If a line in the entries below includes the string "projectImg", copy it out.

** Supplied records follows **

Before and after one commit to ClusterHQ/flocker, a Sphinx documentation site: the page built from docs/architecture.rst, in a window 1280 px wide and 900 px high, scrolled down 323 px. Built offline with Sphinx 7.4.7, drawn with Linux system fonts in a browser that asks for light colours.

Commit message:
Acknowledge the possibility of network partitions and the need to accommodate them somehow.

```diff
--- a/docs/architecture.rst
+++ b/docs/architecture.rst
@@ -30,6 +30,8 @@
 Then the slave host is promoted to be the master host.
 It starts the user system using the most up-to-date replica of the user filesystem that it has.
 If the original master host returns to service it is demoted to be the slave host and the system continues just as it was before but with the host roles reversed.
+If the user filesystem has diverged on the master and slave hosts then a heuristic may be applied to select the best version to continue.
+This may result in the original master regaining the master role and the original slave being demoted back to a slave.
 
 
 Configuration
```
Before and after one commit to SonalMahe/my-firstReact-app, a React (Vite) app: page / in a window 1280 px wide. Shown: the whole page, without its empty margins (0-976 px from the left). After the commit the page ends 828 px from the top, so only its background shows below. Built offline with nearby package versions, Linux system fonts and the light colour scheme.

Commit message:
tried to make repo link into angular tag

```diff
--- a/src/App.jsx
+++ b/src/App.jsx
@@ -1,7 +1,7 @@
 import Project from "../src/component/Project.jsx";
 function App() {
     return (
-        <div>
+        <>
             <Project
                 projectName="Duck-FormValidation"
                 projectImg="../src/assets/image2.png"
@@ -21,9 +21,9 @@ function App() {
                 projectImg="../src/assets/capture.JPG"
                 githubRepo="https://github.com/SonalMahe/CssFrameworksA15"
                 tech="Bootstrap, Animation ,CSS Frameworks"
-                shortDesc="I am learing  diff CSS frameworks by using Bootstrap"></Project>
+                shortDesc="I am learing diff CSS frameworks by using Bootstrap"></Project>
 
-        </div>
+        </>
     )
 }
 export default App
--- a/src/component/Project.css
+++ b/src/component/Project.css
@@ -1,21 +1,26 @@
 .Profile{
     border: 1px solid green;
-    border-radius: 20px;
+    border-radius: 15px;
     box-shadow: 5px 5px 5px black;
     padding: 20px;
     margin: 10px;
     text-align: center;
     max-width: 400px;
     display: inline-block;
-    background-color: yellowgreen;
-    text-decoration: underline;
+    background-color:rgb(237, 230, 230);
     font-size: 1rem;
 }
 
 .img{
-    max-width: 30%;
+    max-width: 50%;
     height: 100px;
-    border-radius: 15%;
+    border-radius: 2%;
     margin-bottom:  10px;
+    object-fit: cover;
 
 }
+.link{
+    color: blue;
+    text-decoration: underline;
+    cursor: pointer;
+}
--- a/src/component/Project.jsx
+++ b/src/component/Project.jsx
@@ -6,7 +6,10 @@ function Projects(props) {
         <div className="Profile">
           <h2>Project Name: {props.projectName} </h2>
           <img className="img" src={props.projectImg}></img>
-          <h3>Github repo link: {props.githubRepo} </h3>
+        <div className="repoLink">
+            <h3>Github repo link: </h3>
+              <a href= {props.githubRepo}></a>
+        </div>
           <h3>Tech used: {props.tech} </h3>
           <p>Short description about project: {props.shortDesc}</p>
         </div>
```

** End of Supplied records **

**Result of the exercise:**
                 projectImg="../src/assets/image2.png"
                 projectImg="../src/assets/capture.JPG"
           <img className="img" src={props.projectImg}></img>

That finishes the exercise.